Dementia is an umbrella term that refers to a variety of brain diseases or conditions. It is not a single disease, but a collection of symptoms that can come from different diseases or injuries.1,2 All forms of dementia involve physical changes in the brain that affect changes in the thinking process (e.g. memory, thinking, concentration, judgment, problem solving, functioning) and can affect a person’s ability to perform normal daily activities.
This resource provides an overview of the types of dementia and how to support a person to live well with dementia.
Assisting a resident living with dementia to bathe
Most people consider bathing a highly private, personal activity. A person can feel uncomfortable and vulnerable when requiring assistance with bathing. At the same time, bathing can be relaxing and enjoyable. A person living with dementia can feel the same way.
This resource offers some background on dementia and strategies to ensure dignity and modesty are kept in mind while providing bathing and spa support to residents living with dementia.
Assisting a resident living with dementia with dressing, undressing and continence
The way we dress is a part of who we are. It is a very personal activity; one we are used to doing ourselves. Similar, is using the washroom. The bathroom is the ultimate place of privacy, a place where we are been used to closing the door so that no one invades our space.
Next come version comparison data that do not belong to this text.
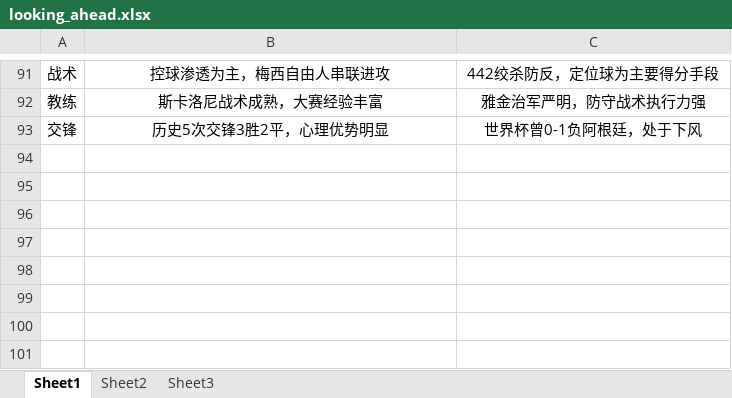
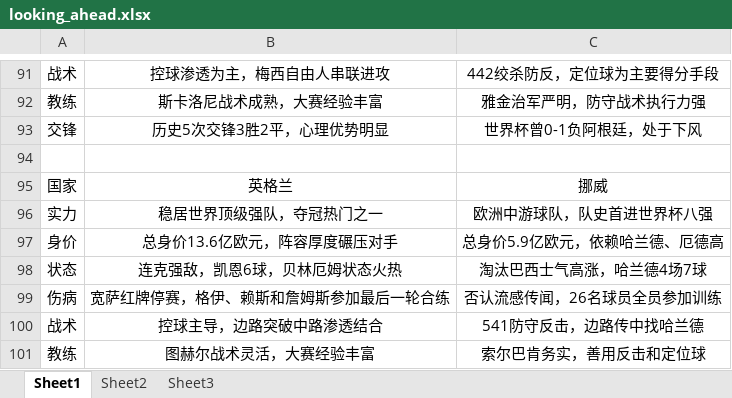
Before and after one commit to ainidbm/WorldCup-Prediction-mm-, an Excel workbook: backend/data/looking_ahead.xlsx, sheet Sheet1, drawn as a sheet; only a part is shown, gaps mark what is left out; values as stored, in another font and other column widths than the file's, no borders; the diff names each change by its address in the sheet, - before the commit and + after, or states it on an @@ line.

Commit message:
update: SF_2 result (Spain 2-1 Belgium) + H2H data + teams.json ranking update
- knockout_bracket: add SF_2, fix teamB Germany->Belgium
- historical.csv: add France-Spain H2H (3 matches), fix GBK->UTF-8 encoding
- teams.json: Spain fifaRank 3->2, Argentina fifaRank 2->3
- looking_ahead.xlsx: 11 match analysis blocks (incl. remaining SFs)
- Regenerated predictions: France 52.7%, Norway 15.7%, Spain 14.0%

```diff
--- a/backend/data/looking_ahead.xlsx (sheet Sheet1)
+++ b/backend/data/looking_ahead.xlsx (sheet Sheet1)
+row 94: (empty)
+row 95: 国家 | 英格兰 | 挪威
+row 96: 实力 | 稳居世界顶级强队，夺冠热门之一 | 欧洲中游球队，队史首进世界杯八强
+row 97: 身价 | 总身价13.6亿欧元，阵容厚度碾压对手 | 总身价5.9亿欧元，依赖哈兰德、厄德高
+row 98: 状态 | 连克强敌，凯恩6球，贝林厄姆状态火热 | 淘汰巴西士气高涨，哈兰德4场7球
+row 99: 伤病 | 宽萨红牌停赛，格伊、赖斯和詹姆斯参加最后一轮合练 | 否认流感传闻，26名球员全员参加训练
+row 100: 战术 | 控球主导，边路突破中路渗透结合 | 541防守反击，边路传中找哈兰德
+row 101: 教练 | 图赫尔战术灵活，大赛经验丰富 | 索尔巴肯务实，善用反击和定位球
```
Also changed, not shown: 5 other files.
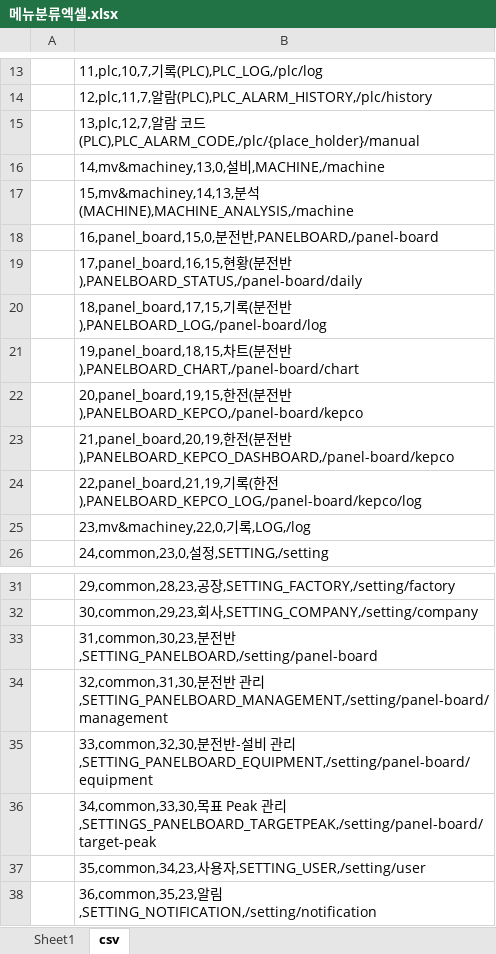
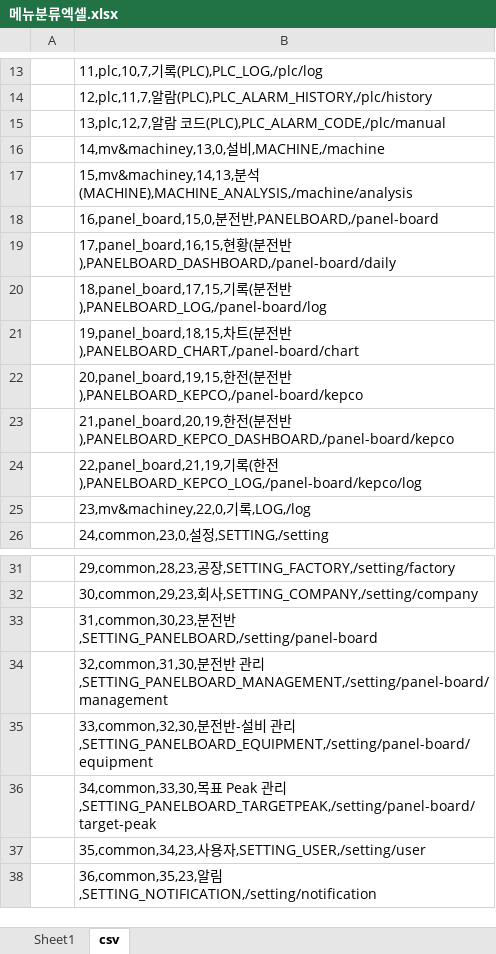
Before and after one commit to Kyeongrok/menu-utility, an Excel workbook: 메뉴분류엑셀.xlsx, sheet csv, drawn as a sheet; only a part is shown, gaps mark what is left out; values as stored, in another font and other column widths than the file's, no borders; the diff names each change by its address in the sheet, - before the commit and + after, or states it on an @@ line.

```diff
--- a/메뉴분류엑셀.xlsx (sheet csv)
+++ b/메뉴분류엑셀.xlsx (sheet csv)
-B15: …코드(PLC),PLC_ALARM_CODE,/plc/{place_holder}/manual
+B15: …코드(PLC),PLC_ALARM_CODE,/plc/manual
-B17: …분석(MACHINE),MACHINE_ANALYSIS,/machine
+B17: …분석(MACHINE),MACHINE_ANALYSIS,/machine/analysis
-B19: …전반),PANELBOARD_STATUS,/panel-board/daily
+B19: …전반),PANELBOARD_DASHBOARD,/panel-board/daily
-B36: …관리,SETTINGS_PANELBOARD_TARGETPEAK,/setting/panel-board/target-peak
+B36: …관리,SETTING_PANELBOARD_TARGETPEAK,/setting/panel-board/target-peak
```
Also changed, not shown: sheet Sheet1, 22 other files.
There are many reasons why a person living with dementia may need support with dressing and continence, for example memory loss or physical difficulties.
This resource offers some background on dementia and strategies to respect residents’ routines and preferences and take advantage of dressing and grooming time to build authentic relationships.
Date created: 2020